“Samples were collected from an ill horse at the stable – and one sample only has shown weak signs of the Hendra virus,” NSW acting chief veterinary officer, Ian Roth, said.
“This weak positive result requires further testing on fresh samples to confirm the diagnosis.
“More samples from the infected horse and all other horses at the stable were collected yesterday and the results are expected within the next few days.
“In the meantime the stable has been quarantined.”
While incidents are rare, Hendra can infect humans, so strict biosecurity controls have also been introduced for people coming into contact with the horses at this stable.
“I stress that at this stage the diagnosis has not been confirmed, but given that this disease has some human health implications, we are taking no risks,” Dr Roth said.
“Hendra is a rare disease in horses and even rarer in humans.

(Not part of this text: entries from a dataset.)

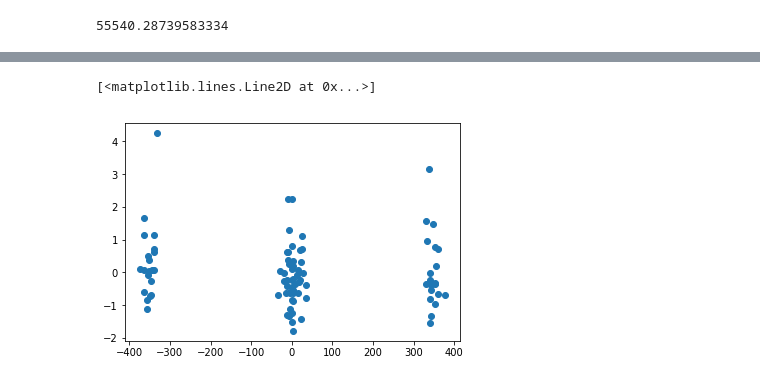
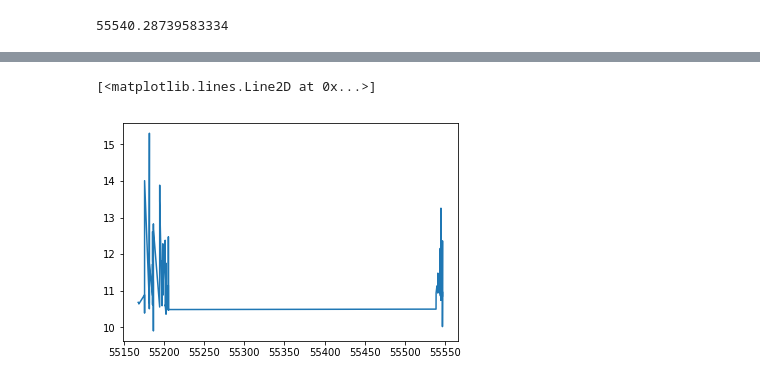
Before and after one commit to ctslater/lightcurve_ml, a Jupyter notebook: ptf_test.ipynb, the cells around one changed output, grey strips where cells are left out. Saved outputs shown, nothing was run; the diff lists cells and outputs as text; code cells hidden in the pictures.

```diff
--- a/ptf_test.ipynb
+++ b/ptf_test.ipynb
@@ -195,8 +162,10 @@ for n in range(0, 5):
-# %%
-
-lc_n = 4
-
-plt.plot(X[lc_n,:,0], X[lc_n,:,1], 'o')
-# %% [output]
-[<matplotlib.lines.Line2D at 0x...>]
-[figure, removed]
+# %%
+lc_n = np.argmax(np.nan_to_num(out_classifications[:,4]))
+lc_of_interest = lightcurve_objects[lc_n]
+
+
+
+plt.plot(lc_of_interest.times, lc_of_interest.measurements)
+# %% [output]
+[<matplotlib.lines.Line2D at 0x...>]
+[figure, added]
```
Also changed, not shown: parts of 4 cells of this notebook.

This virus does not spread easily.
“There is no connection between this suspect case and the recent Queensland infection at Redlands.”
Meanwhile, the North Coast Area Health Service has issued precautionary public heath advice following the notification of the suspected case of Hendra virus.
“The Department of Primary Industries (DPI) is regarding the horse as a suspect case at this stage and is waiting for results of further tests to confirm or exclude the diagnosis,” the service said.
“In the meantime the Public Health Unit and DPI are working closely together to identify people who may have had contact with the sick horse and to provide them with information and the recommended medical follow-up.
“Hendra virus infection has previously been diagnosed in horses and the natural reservoir is thought to be flying foxes (bats of the genus Pteropus).
“Transmission to horses is rare and infection does not spread easily between horses.
“It is not believed that flying foxes pose a risk in passing the disease directly to humans.
“However, handling of all bats should be avoided due to the risk of contracting other diseases such as lyssavirus.
“There are six reported cases of human infection with Hendra virus since its first identification in 1994.
“All reported human cases have had very close contact with very sick or dead horses. Two of these people died.
“There is a small risk that people who have had close contact with sick horses may become infected with the virus.
“The symptoms in humans range in severity and include fever, headaches, sore throat, dizziness, drowsiness, disorientation and flu-like symptoms.
“To help prevent Hendra virus infection in horses, owners should ensure that feed troughs are not contaminated with fruit bat droppings and that horses are kept in paddocks away from fruit bat colonies if possible.
“Horse owners should seek veterinary advice if horses develop nervous or respiratory symptoms and contact with sick horses should be avoided until a veterinarian arrives.”